* WHAT THIS TASK INVOLVES
Keyword search on "xlsx": report each line of the records that contains it.

Before-and-after change data

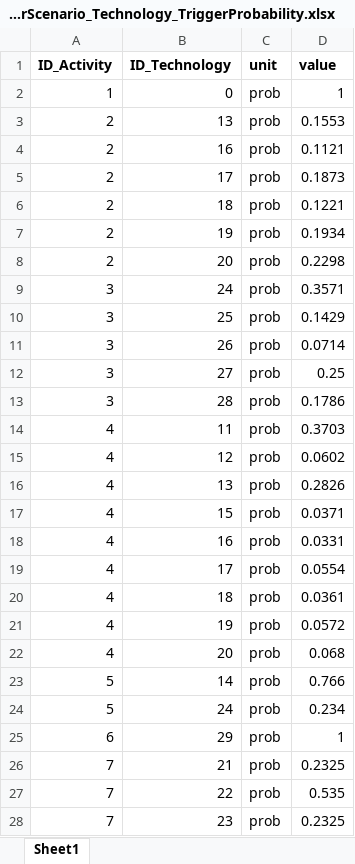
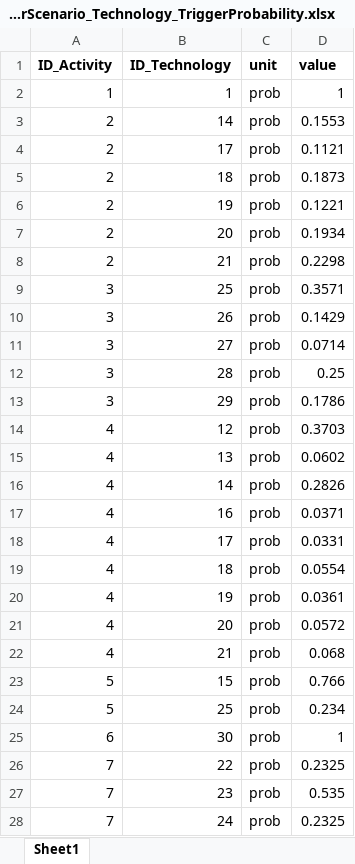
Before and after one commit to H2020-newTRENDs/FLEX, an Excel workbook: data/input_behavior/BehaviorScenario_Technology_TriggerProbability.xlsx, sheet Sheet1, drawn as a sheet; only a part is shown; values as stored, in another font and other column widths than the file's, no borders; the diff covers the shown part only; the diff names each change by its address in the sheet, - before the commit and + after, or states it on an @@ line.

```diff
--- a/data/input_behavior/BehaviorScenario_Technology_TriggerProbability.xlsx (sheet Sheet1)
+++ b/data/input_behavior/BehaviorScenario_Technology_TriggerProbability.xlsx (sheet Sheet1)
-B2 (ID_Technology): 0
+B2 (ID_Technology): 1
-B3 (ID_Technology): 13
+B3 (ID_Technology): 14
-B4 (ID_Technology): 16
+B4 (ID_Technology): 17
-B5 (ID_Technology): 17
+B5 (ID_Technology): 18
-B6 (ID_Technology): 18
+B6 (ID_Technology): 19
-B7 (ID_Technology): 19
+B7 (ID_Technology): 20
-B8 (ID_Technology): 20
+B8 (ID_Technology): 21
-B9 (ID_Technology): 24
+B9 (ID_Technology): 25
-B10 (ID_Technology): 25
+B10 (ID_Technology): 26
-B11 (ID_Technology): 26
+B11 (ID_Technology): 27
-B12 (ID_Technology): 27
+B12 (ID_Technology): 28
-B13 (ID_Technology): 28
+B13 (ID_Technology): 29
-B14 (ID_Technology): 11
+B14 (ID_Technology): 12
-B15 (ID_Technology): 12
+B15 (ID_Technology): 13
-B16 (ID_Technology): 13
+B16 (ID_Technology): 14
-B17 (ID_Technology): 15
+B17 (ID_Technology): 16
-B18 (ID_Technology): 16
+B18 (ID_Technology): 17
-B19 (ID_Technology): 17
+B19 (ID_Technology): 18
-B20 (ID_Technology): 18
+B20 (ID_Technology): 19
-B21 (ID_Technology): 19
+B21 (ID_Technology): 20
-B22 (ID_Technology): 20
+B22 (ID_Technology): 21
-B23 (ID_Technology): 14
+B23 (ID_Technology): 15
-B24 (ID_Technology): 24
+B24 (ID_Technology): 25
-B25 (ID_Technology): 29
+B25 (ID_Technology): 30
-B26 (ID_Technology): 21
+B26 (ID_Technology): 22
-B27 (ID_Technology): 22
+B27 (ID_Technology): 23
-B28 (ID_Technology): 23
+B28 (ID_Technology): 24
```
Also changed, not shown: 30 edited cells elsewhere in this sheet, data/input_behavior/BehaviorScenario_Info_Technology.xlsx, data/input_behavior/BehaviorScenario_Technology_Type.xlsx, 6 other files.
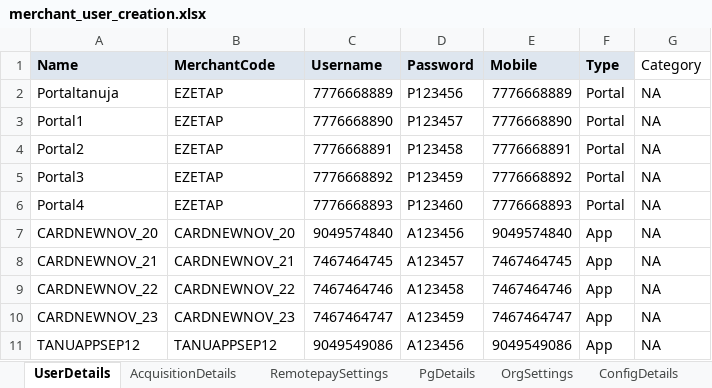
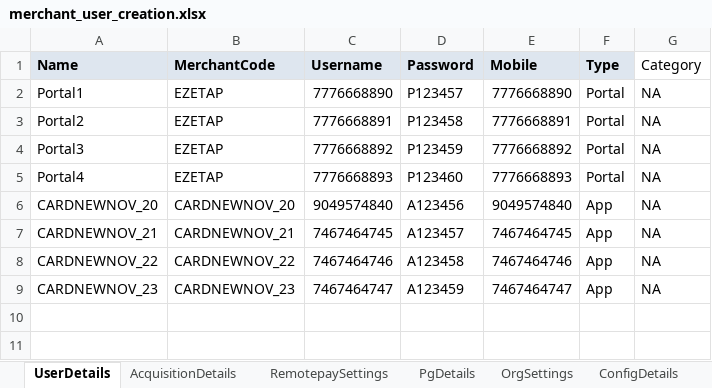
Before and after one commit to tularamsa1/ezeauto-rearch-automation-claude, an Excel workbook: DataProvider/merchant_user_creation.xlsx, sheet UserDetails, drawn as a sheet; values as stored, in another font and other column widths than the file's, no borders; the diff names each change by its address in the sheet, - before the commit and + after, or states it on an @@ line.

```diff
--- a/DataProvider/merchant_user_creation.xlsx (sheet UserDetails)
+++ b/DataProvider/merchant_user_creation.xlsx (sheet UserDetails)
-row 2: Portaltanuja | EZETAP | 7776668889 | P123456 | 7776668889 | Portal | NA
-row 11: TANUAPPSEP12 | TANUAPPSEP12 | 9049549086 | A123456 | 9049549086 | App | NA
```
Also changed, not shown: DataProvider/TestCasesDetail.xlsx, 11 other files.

* * *

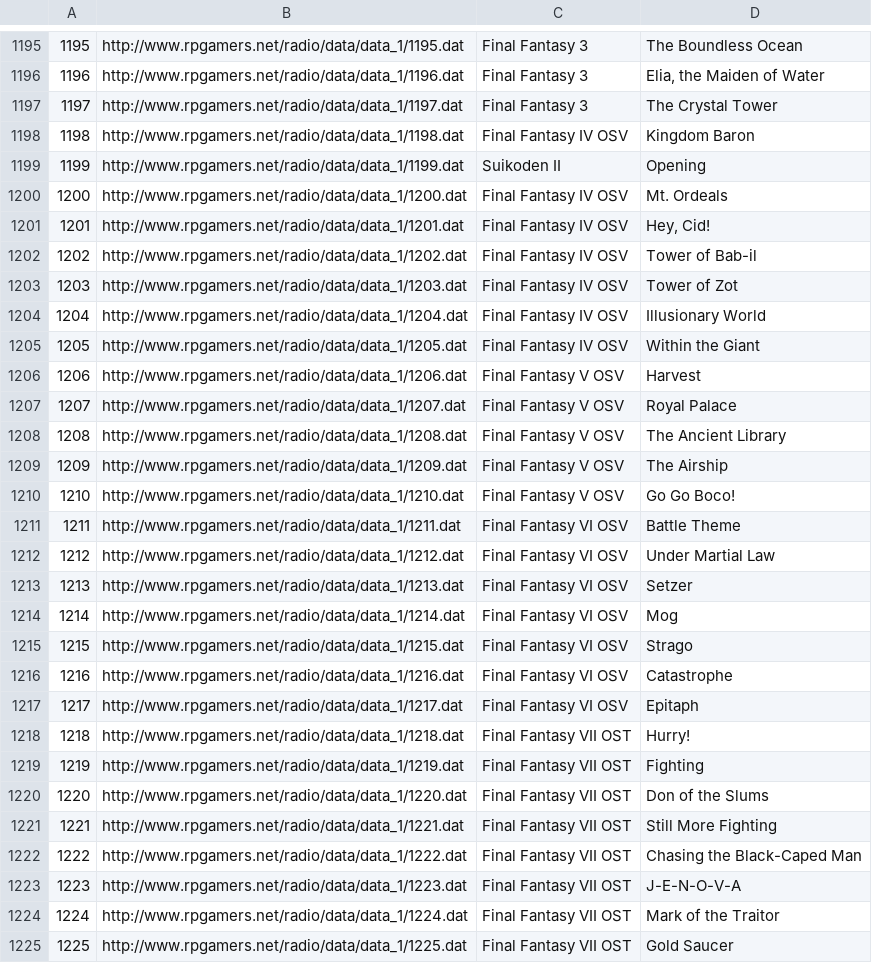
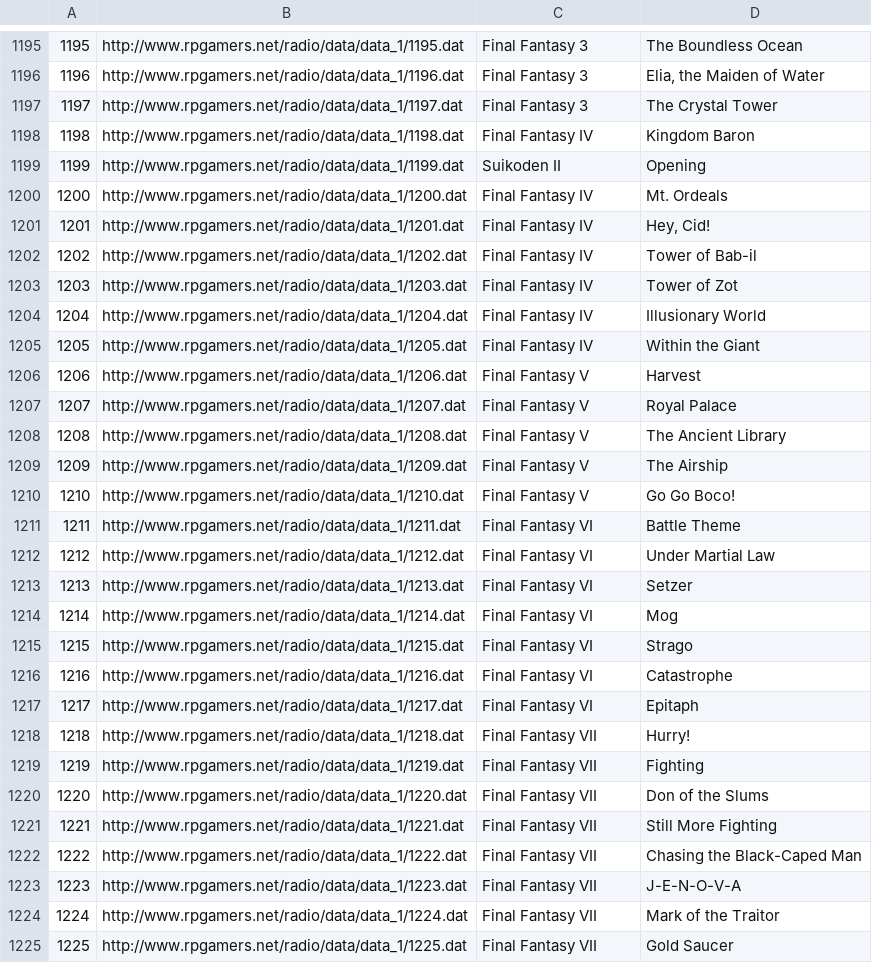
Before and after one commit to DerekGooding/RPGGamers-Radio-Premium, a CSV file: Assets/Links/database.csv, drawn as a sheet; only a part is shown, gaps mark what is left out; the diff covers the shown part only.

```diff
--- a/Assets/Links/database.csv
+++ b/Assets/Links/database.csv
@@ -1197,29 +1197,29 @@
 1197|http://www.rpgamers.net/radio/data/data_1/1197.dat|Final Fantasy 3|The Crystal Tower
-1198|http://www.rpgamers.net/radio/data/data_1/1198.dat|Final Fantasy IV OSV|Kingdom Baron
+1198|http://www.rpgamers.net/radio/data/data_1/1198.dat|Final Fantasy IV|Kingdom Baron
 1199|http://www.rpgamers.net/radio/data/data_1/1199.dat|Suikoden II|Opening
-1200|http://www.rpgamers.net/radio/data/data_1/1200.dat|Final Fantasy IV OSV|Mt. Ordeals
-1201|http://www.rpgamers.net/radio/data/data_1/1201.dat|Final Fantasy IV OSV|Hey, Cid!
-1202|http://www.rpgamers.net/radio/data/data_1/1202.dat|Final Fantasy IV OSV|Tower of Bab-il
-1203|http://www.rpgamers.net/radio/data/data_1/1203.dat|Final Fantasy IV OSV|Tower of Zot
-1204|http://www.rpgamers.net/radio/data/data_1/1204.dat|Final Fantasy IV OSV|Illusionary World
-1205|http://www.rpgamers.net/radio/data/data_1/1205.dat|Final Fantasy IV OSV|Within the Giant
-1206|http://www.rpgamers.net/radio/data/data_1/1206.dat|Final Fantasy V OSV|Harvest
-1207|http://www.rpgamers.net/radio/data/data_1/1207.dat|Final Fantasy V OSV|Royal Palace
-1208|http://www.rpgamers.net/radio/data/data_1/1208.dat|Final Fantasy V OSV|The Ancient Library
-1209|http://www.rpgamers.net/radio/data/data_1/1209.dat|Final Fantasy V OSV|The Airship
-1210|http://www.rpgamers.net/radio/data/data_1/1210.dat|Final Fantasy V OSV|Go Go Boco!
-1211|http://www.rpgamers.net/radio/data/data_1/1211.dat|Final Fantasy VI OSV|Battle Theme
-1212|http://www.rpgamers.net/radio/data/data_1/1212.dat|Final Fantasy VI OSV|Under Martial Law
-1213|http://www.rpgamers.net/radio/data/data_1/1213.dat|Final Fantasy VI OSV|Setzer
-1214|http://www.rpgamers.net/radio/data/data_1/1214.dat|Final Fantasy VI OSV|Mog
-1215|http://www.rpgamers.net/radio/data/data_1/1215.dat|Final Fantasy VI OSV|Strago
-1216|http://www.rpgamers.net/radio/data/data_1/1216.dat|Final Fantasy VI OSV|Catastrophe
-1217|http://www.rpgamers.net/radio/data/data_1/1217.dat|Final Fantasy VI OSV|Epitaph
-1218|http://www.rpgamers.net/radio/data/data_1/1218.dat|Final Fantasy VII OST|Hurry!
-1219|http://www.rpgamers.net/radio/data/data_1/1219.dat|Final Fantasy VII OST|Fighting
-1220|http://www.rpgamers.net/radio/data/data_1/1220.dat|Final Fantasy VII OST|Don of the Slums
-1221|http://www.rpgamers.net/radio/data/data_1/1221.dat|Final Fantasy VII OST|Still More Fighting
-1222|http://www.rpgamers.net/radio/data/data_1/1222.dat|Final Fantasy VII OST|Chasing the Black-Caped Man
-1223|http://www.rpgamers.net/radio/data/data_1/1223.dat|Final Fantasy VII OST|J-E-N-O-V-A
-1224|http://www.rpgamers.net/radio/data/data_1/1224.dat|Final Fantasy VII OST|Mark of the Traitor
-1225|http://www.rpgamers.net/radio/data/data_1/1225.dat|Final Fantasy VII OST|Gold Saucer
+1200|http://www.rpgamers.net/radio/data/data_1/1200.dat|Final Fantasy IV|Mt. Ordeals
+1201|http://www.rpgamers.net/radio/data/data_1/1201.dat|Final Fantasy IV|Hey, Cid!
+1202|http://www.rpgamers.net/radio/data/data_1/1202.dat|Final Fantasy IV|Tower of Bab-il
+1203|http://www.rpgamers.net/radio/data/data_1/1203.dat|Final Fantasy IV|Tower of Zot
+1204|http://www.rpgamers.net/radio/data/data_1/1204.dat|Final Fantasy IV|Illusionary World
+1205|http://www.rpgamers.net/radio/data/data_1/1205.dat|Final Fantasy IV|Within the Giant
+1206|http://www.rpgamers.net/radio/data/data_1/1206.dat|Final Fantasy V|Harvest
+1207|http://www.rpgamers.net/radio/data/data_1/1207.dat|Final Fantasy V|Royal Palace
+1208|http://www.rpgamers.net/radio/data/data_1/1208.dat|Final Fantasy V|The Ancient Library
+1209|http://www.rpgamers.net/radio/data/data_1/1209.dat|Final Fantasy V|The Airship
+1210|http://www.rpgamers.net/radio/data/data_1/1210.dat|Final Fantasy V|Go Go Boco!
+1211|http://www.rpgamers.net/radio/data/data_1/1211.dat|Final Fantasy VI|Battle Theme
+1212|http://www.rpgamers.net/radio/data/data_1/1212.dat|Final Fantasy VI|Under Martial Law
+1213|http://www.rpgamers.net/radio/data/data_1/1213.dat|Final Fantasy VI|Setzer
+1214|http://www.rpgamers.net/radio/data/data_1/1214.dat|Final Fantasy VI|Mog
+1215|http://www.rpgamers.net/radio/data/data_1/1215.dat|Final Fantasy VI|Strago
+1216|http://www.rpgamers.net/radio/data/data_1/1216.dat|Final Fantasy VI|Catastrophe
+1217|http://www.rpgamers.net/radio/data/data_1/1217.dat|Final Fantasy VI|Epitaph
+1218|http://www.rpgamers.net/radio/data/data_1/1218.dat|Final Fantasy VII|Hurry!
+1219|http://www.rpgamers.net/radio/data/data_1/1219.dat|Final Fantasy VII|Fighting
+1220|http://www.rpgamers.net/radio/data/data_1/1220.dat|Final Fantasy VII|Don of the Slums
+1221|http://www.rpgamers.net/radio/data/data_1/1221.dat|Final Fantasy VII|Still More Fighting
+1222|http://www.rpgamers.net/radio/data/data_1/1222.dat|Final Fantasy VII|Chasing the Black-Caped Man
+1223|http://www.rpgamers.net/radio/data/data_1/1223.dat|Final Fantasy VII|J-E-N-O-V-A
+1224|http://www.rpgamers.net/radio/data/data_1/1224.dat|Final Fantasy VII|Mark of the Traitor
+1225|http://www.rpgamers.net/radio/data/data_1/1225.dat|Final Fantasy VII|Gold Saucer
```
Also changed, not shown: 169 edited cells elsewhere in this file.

...

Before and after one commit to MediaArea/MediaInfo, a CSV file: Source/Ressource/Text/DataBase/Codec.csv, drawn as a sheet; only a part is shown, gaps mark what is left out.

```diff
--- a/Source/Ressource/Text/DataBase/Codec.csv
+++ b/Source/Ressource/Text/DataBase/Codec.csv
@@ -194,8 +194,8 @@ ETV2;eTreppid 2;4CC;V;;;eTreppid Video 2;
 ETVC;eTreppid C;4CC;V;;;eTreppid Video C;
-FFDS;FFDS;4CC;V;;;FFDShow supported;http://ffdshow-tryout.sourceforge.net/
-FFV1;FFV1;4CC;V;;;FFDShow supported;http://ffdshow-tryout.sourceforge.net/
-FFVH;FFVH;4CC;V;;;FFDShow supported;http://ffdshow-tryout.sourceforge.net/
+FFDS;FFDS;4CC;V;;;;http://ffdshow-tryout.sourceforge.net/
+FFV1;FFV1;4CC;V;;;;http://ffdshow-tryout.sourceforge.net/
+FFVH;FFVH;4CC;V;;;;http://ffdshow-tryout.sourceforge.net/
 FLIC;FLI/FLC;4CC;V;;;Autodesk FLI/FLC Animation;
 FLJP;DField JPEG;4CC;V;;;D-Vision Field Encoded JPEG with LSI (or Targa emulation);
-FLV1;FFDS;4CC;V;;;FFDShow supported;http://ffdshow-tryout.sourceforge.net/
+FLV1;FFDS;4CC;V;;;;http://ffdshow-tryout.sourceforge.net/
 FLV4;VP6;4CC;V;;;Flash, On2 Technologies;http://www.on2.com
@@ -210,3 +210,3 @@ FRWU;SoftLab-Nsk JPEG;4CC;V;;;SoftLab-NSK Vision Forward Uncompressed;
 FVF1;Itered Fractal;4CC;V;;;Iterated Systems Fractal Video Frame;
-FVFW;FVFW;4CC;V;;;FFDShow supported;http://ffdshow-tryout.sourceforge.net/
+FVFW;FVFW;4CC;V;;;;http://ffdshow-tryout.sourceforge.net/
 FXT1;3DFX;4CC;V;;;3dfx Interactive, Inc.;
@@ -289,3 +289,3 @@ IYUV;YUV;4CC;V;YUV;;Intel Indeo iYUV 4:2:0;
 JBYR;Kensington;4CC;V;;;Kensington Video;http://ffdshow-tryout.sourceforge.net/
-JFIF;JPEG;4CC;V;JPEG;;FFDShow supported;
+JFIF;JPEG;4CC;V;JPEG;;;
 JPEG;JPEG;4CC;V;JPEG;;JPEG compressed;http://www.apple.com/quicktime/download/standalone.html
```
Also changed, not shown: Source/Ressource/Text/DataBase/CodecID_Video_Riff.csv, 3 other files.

* TASK OUTPUT
Before and after one commit to H2020-newTRENDs/FLEX, an Excel workbook: data/input_behavior/BehaviorScenario_Technology_TriggerProbability.xlsx, sheet Sheet1, drawn as a sheet; only a part is shown; values as stored, in another font and other column widths than the file's, no borders; the diff covers the shown part only; the diff names each change by its address in the sheet, - before the commit and + after, or states it on an @@ line.
--- a/data/input_behavior/BehaviorScenario_Technology_TriggerProbability.xlsx (sheet Sheet1)
+++ b/data/input_behavior/BehaviorScenario_Technology_TriggerProbability.xlsx (sheet Sheet1)
Also changed, not shown: 30 edited cells elsewhere in this sheet, data/input_behavior/BehaviorScenario_Info_Technology.xlsx, data/input_behavior/BehaviorScenario_Technology_Type.xlsx, 6 other files.
Before and after one commit to tularamsa1/ezeauto-rearch-automation-claude, an Excel workbook: DataProvider/merchant_user_creation.xlsx, sheet UserDetails, drawn as a sheet; values as stored, in another font and other column widths than the file's, no borders; the diff names each change by its address in the sheet, - before the commit and + after, or states it on an @@ line.
--- a/DataProvider/merchant_user_creation.xlsx (sheet UserDetails)
+++ b/DataProvider/merchant_user_creation.xlsx (sheet UserDetails)
Also changed, not shown: DataProvider/TestCasesDetail.xlsx, 11 other files.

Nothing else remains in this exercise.